Bash: create anonymous fifo

bashpipescript

We all know mkfifo and pipelines. The first one creates a named pipe, thus one has to select a name, most likely with mktemp and later remember to unlink. The other creates an anonymous pipe, no hassle with names and removal, but the ends of the pipe get tied to the commands in the pipeline, it isn't really convenient to somehow get a grip of the file descriptors and use them in the rest of the script. In a compiled program, I would just do ret=pipe(filedes); in Bash there is exec 5<>file so one would expect something like "exec 5<> -" or "pipe <5 >6" -is there something like that in Bash?

You can unlink a named pipe immediately after attaching it to the current process, which practically results in an anonymous pipe:

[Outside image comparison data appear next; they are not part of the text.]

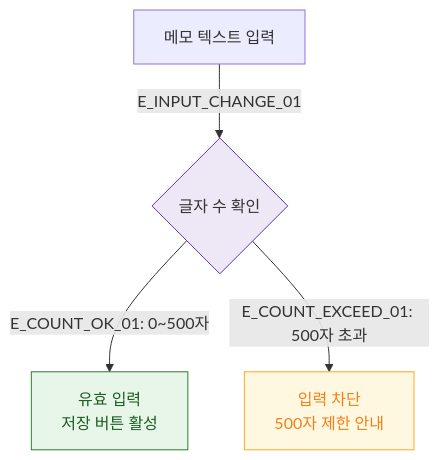
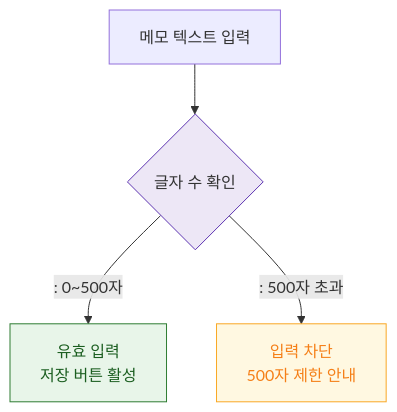
One commit to dev-spogym/admin-pando changed the diagram in docs/다이어그램/D03_매출관리/DLG-S005_메모편집/M2_필드검증.md. Above: the diagram before and after it, drawn with Mermaid. The commit also changed other lines of this file and 1660 other files, not shown here.

First line of the commit message:
다이어그램: 기획자/클라이언트 납품본으로 정리

````diff
--- a/docs/다이어그램/D03_매출관리/DLG-S005_메모편집/M2_필드검증.md
+++ b/docs/다이어그램/D03_매출관리/DLG-S005_메모편집/M2_필드검증.md
@@ -20,15 +18,15 @@
 ```mermaid
 flowchart TD
-    INPUT[메모 텍스트 입력] -->|E_INPUT_CHANGE_01| CHAR_COUNT{글자 수 확인}
+    INPUT[메모 텍스트 입력] --> CHAR_COUNT{글자 수 확인}
 
-    CHAR_COUNT -->|"E_COUNT_OK_01: 0~500자"| VALID[유효 입력\n저장 버튼 활성]
-    CHAR_COUNT -->|"E_COUNT_EXCEED_01: 500자 초과"| EXCEED[입력 차단\n500자 제한 안내]
+    CHAR_COUNT -->|": 0~500자"|VALID[유효 입력\n저장 버튼 활성]
+    CHAR_COUNT -->|": 500자 초과"|EXCEED[입력 차단\n500자 제한 안내]
 
     classDef system fill:#EDE7F6,stroke:#5E35B2
     classDef success fill:#E8F5E9,stroke:#2E7D32,color:#1B5E20
     classDef warning fill:#FFF8E1,stroke:#F9A825,color:#F57F17
 
     class CHAR_COUNT system
     class VALID success
     class EXCEED warning
 ```
````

# create a temporary named pipe
PIPE=$(mktemp -u) mkfifo$PIPE
# attach it to file descriptor 3
exec 3<>$PIPE # unlink the named pipe rm$PIPE
...
# anything we write to fd 3 can be read back from it
echo 'Hello world!' >&3
...
# close the file descriptor when we are finished (optional)
exec 3>&-


If you really want to avoid named pipes (e.g. the filesystem is read-only), your "get a grip of the file descriptors" idea also works. Note that this is Linux-specific due to the use of procfs.

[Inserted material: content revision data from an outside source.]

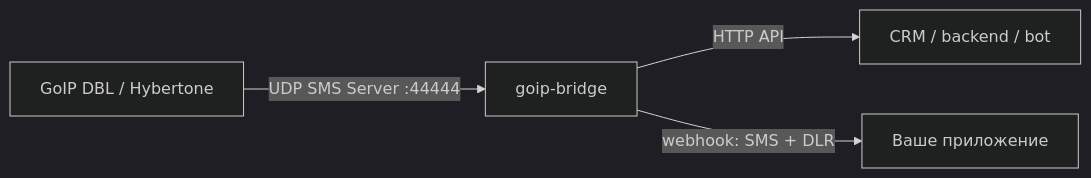
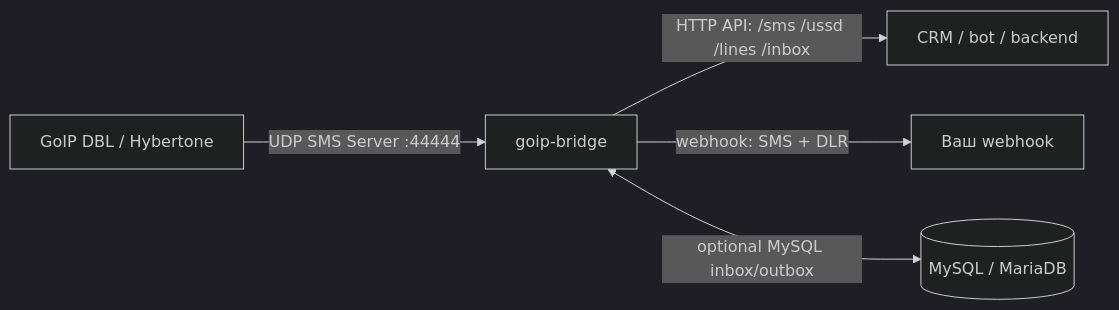
Before and after one commit to e-u-shapovalov/goip-bridge: the first of 2 diagrams in README.md, drawn with Mermaid (dark theme). The commit also changed other lines of this file and 17 other files, not shown here.

````diff
--- a/README.md
+++ b/README.md
@@ -64,6 +65,7 @@
 ```mermaid
 flowchart LR
     A[GoIP DBL / Hybertone] -->|UDP SMS Server :44444| B[goip-bridge]
-    B -->|HTTP API| C[CRM / backend / bot]
-    B -->|webhook: SMS + DLR| D[Ваше приложение]
+    B -->|HTTP API: /sms /ussd /lines /inbox| C[CRM / bot / backend]
+    B -->|webhook: SMS + DLR| D[Ваш webhook]
+    B <-->|optional MySQL inbox/outbox| E[(MySQL / MariaDB)]
 ```
````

# start a background pipeline with two processes running forever
tail -f /dev/null | tail -f /dev/null &
# save the process ids
PID2=$! PID1=$(jobs -p %+)
# hijack the pipe's file descriptors using procfs
exec 3>/proc/$PID1/fd/1 4</proc/$PID2/fd/0
# kill the background processes we no longer need
# (using disown suppresses the 'Terminated' message)
disown $PID2 kill$PID1 \$PID2
...
# anything we write to fd 3 can be read back from fd 4
echo 'Hello world!' >&3